Problem requirements:
Read the records beneath this task and copy every line that contains the string "width".

Code change snippets
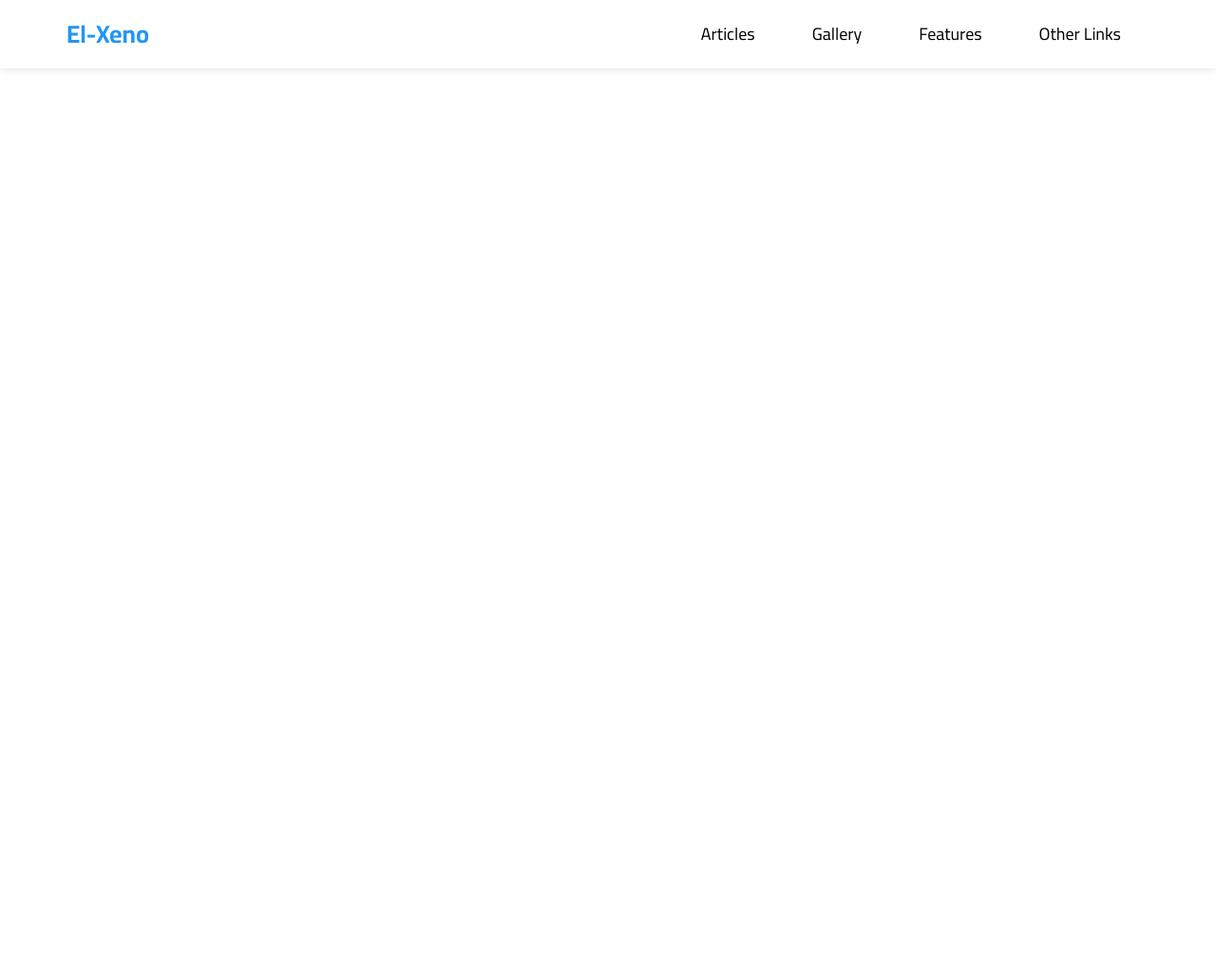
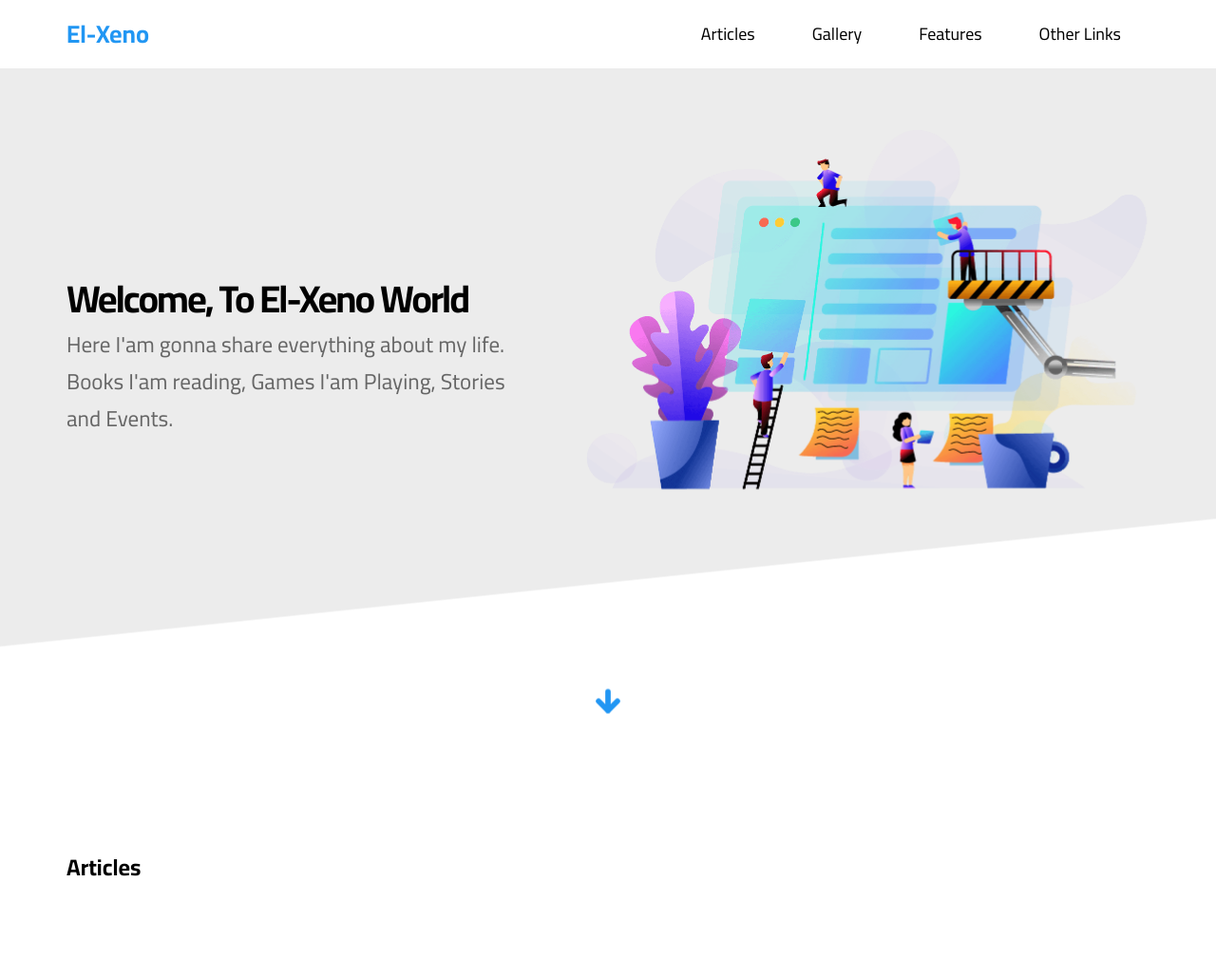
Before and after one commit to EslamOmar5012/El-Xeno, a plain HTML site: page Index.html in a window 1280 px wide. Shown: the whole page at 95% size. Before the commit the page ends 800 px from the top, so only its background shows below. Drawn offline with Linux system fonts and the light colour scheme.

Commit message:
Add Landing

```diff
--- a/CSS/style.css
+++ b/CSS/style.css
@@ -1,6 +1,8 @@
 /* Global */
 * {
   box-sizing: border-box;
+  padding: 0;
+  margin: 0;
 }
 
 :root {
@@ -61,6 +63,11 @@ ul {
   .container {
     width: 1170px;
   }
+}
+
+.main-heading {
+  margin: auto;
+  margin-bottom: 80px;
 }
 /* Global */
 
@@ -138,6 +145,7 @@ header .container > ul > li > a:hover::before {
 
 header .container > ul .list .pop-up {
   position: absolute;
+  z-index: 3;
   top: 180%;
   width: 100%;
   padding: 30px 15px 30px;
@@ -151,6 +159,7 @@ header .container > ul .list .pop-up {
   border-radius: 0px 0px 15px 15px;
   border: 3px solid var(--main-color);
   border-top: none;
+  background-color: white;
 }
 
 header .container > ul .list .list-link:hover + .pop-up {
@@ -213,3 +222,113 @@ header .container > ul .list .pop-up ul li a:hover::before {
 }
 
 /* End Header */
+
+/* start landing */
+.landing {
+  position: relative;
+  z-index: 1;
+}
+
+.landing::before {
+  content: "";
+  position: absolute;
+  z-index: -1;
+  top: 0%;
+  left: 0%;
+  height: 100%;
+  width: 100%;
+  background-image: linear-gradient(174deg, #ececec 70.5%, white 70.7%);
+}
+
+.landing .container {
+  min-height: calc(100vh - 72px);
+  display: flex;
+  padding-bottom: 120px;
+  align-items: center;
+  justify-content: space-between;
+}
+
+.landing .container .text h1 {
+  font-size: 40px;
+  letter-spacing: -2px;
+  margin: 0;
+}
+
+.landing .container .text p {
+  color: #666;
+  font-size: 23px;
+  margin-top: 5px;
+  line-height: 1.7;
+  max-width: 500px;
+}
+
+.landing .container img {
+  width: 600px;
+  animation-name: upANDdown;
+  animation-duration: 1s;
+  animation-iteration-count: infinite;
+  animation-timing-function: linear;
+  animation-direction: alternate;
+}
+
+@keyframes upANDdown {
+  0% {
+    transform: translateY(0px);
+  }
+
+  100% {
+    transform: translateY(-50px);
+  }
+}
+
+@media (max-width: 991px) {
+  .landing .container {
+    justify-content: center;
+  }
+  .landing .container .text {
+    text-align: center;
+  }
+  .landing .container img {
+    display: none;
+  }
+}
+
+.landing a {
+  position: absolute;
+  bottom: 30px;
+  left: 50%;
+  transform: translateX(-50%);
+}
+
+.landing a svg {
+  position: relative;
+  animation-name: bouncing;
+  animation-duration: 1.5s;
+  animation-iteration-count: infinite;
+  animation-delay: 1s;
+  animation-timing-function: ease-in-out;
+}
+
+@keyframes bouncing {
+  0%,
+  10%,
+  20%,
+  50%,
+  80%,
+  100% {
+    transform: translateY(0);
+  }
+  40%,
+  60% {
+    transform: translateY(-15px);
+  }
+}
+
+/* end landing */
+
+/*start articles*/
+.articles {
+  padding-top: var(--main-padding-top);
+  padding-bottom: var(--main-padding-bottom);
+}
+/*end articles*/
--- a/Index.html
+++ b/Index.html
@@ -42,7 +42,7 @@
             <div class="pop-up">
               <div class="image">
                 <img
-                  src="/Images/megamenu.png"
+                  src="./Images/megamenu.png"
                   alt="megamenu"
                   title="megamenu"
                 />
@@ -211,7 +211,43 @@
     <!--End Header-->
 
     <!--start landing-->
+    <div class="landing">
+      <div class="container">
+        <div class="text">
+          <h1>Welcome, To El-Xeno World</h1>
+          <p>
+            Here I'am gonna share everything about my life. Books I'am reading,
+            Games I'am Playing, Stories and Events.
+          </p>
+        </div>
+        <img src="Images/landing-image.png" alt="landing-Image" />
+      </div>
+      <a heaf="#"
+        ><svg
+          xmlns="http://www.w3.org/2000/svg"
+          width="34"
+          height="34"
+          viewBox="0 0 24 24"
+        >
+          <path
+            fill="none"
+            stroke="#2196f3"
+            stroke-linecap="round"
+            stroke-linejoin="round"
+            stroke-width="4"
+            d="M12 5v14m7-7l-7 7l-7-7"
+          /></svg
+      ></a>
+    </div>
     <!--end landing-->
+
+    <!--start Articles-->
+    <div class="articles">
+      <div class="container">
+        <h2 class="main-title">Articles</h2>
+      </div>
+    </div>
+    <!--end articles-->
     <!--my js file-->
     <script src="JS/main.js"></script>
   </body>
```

* * *

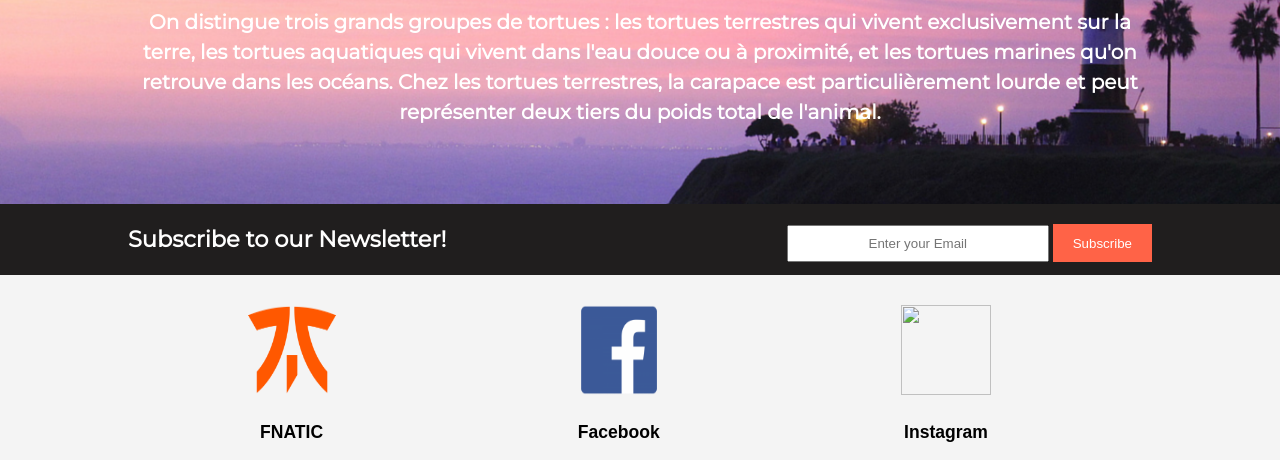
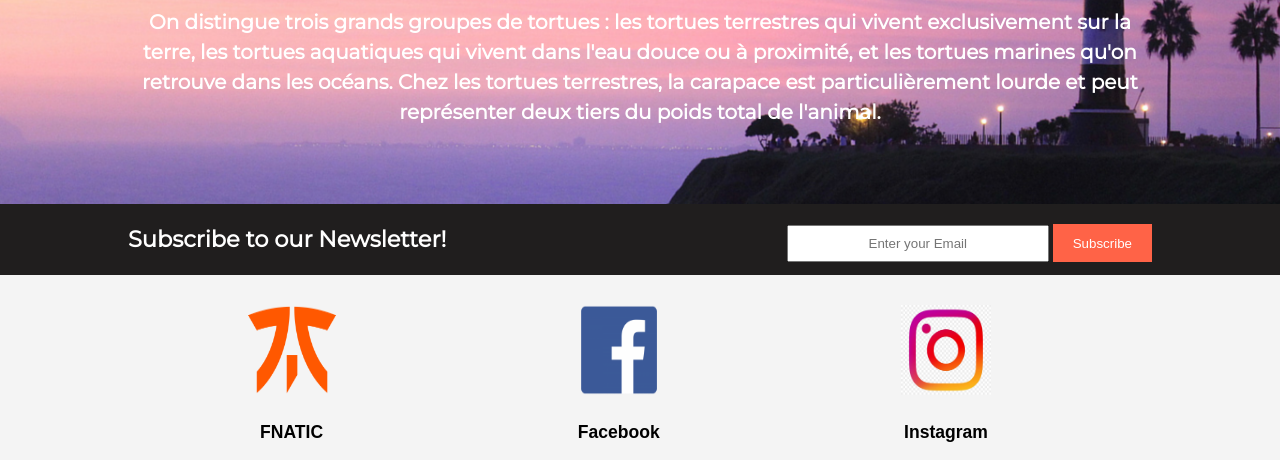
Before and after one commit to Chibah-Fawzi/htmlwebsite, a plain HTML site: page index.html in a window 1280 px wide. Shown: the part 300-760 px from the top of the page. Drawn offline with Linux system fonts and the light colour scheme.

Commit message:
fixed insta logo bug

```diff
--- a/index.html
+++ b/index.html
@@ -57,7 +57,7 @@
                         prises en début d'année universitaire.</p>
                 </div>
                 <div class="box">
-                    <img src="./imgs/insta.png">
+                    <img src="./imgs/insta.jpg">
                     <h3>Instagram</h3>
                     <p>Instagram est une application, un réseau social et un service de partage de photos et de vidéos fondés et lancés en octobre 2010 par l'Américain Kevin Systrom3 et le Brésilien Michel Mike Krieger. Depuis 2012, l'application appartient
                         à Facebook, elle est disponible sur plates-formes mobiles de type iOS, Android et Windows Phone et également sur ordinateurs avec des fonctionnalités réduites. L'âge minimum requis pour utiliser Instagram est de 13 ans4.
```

* * *

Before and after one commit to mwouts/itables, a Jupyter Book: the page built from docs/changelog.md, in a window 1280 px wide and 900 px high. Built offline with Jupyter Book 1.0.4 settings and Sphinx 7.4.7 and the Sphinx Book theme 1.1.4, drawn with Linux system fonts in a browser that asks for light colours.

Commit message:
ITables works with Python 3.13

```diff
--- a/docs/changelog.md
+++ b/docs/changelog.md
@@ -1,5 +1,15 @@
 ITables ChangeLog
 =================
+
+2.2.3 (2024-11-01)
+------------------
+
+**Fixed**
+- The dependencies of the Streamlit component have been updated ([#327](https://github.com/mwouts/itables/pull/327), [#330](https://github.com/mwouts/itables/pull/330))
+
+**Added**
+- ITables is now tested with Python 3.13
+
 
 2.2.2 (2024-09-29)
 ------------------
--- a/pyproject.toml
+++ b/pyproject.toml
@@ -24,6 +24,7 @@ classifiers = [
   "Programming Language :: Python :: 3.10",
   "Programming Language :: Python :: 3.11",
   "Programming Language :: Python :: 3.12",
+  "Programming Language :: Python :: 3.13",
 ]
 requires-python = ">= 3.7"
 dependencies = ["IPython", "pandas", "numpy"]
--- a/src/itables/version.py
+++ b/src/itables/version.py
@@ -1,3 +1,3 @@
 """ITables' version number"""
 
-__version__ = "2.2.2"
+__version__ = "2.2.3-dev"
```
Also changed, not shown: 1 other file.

Task answer:
     width: 1170px;
   width: 100%;
+  width: 100%;
+  max-width: 500px;
+  width: 600px;
+@media (max-width: 991px) {
+          width="34"
+            stroke-width="4"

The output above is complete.